Cannabis testing labs across the US are in hot water for inflating THC potency, according to a scathing report by fivethirtyeight.com.
Notably, there’s no evidence that cultivators are paying for fudged numbers. But the financial incentives are undeniable — high-THC products fly off of store shelves, and it’s the single most important factor when it comes to how people shop.
“The pressure is real. Full stop,” said Julia Jacobson, CEO of Aster Farms. “We have some retailers who love us, who sell out of our products, and they will only put our product on their shelves when it tests over 20 percent.”
The THC obsession
And yet, real ones know that high-THC doesn’t even equate to a better high. Increasingly, flower obsessives emphasize the significance of other cannabinoids, terp concentration and profile, in addition to things like setting and physiology. Andrew DeAngelo, cannabis advocate and co-founder of Oakland’s Harborside Dispensary, said one of his recent faves had a mere 12% THC.
“That weed just did it for me,” he said. “I don’t want to name the brand because I don’t want people to think it’s a low-potency brand, it’s not.”
More dirty deeds
To make matters worse, a number of labs also aren’t identifying or disclosing bad batches with contaminants. It’s such a widespread problem, occurring from Washington to Nevada, some are calling for more lab regulation.

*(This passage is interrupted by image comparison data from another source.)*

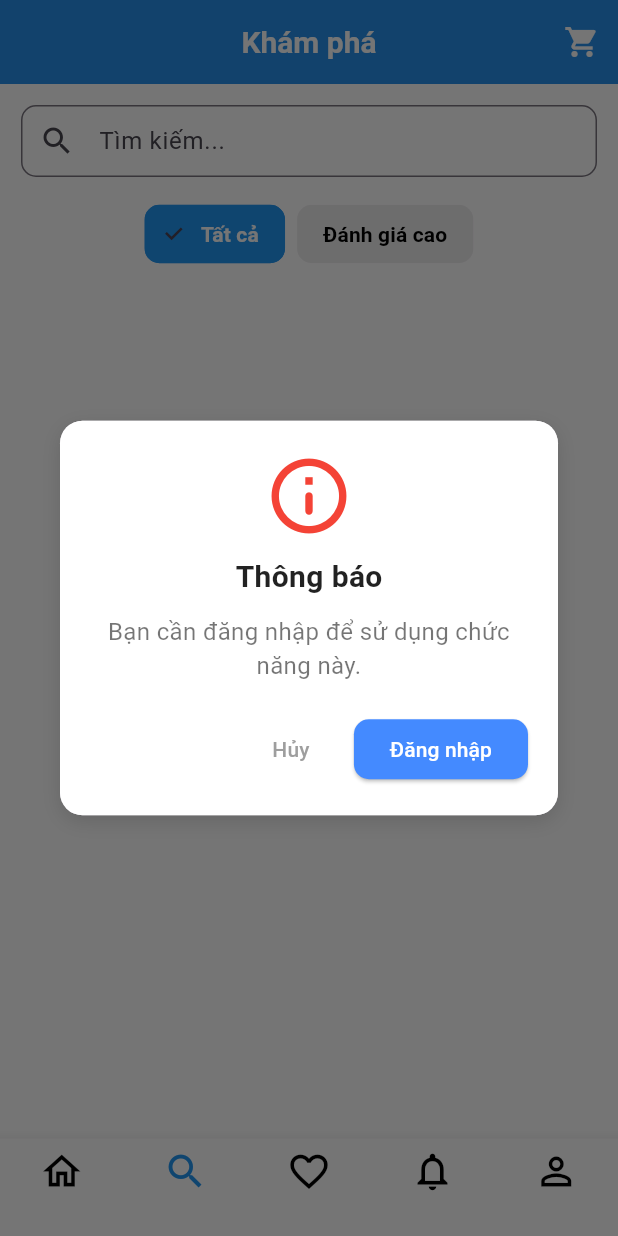
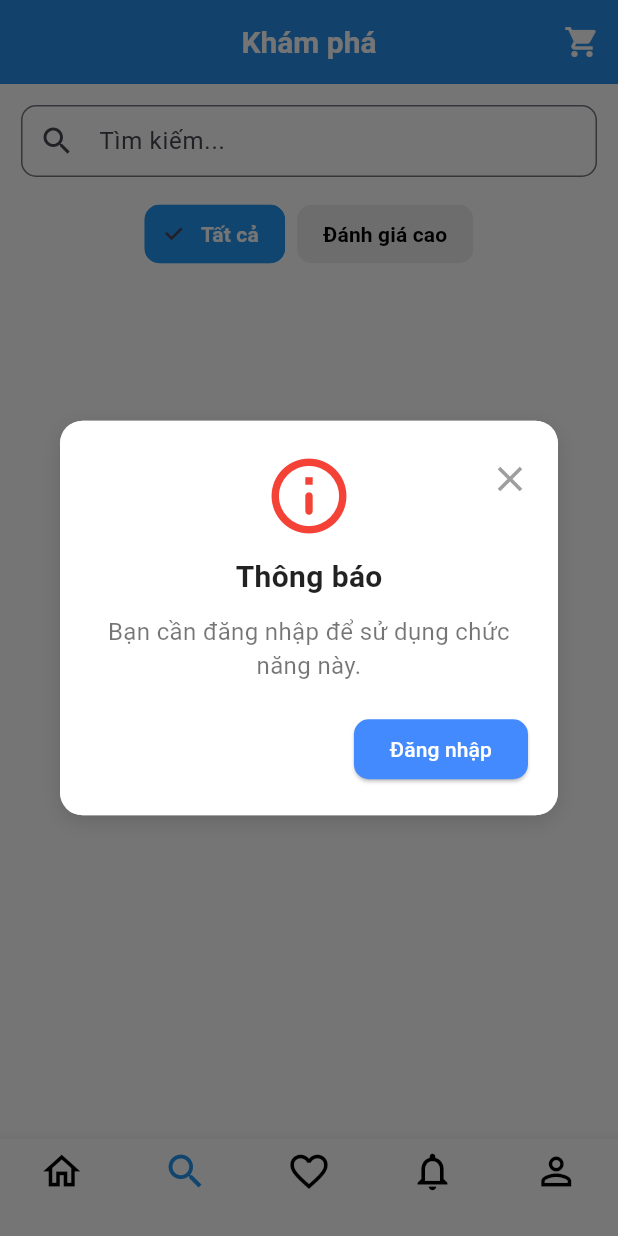
Before and after one commit to dangvcuong/GroFast_Consumers, a Flutter app: the screen it shows after launch, item 2 of the bottom bar chosen, after a tap on the "shopping cart" icon, on a phone screen of 412 x 824 dp. Run offline on Flutter 3.47's test engine with Material 3 defaults, Android fonts, the phone set to English and light mode, and no system bars; our stand-ins replace cloud_firestore, diacritic, dio, eva_icons_flutter, file_picker, firebase_auth and 21 more; missing offline and left inert: app_settings, enefty_icons, flutter_stripe; accounts and stored records are empty; statements that could not run were skipped; key blocks and very long unbroken strings in the code were emptied for the run.

Commit message:
update showdialog

```diff
--- a/lib/features/showdialogs/show_dialogs.dart
+++ b/lib/features/showdialogs/show_dialogs.dart
@@ -669,7 +669,10 @@ class ShowDialogs {
         shape: RoundedRectangleBorder(
           borderRadius: BorderRadius.circular(15),
         ),
-        child: Container(
+        child: Stack(
+          children: [
+            // Nội dung chính của dialog
+            Container(
               padding: const EdgeInsets.all(20),
               decoration: BoxDecoration(
                 color: Colors.white,
@@ -719,21 +722,9 @@ class ShowDialogs {
                   Row(
                     mainAxisAlignment: MainAxisAlignment.end,
                     children: [
-                  TextButton(
-                    onPressed: () {
-                      Navigator.of(context).pop();
-                    },
-                    child: const Text(
-                      'Hủy',
-                      style: TextStyle(color: Colors.grey),
-                    ),
-                  ),
-                  const SizedBox(width: 10),
                       ElevatedButton(
                         onPressed: () {
                           Navigator.of(context).pop(); // Đóng dialog
-
-                      // Đăng nhập và chuyển hướng
                           Navigator.push(
                             context,
                             PageRouteBuilder(
@@ -749,12 +740,7 @@ class ShowDialogs {
                                 );
                               },
                             ),
-                      ).then((result) {
-                        if (result == true) {
-                          // Quay lại trang trước và load lại dữ liệu sau khi đăng nhập thành công
-                          Navigator.pop(context, true); // Trả về giá trị true
-                        }
-                      });
+                          );
                         },
                         style: ElevatedButton.styleFrom(
                           backgroundColor: Colors.blueAccent,
@@ -772,7 +758,27 @@ class ShowDialogs {
                 ],
               ),
             ),
+
+            // Icon "X" nằm ở góc phải
+            Positioned(
+              top: 15,
+              right: 8,
+              child: IconButton(
+                onPressed: () {
+                  Navigator.of(context).pop(); // Đóng dialog
+                },
+                icon: const Icon(
+                  Icons.close,
+                  color: Colors.grey,
+                  size: 28,
+                ),
+                splashRadius: 20, // Giảm vùng nhấn của icon
+              ),
+            ),
+          ],
+        ),
       ),
     );
+
   }
 }
```
Also changed, not shown: pubspec.lock. Lines whose indentation alone changed are shown as unchanged.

“I think it’s challenging for labs in this industry because with low regulatory oversight, there’s almost an incentive to have inaccurate data,” said Lev Spivak-Birndorf, co-owner of Michigan’s PSI Labs. “I have seen labels posted with 106 percent THCA. I don’t think you really need to be a scientist to know that some level of inflation is happening on a label like that.”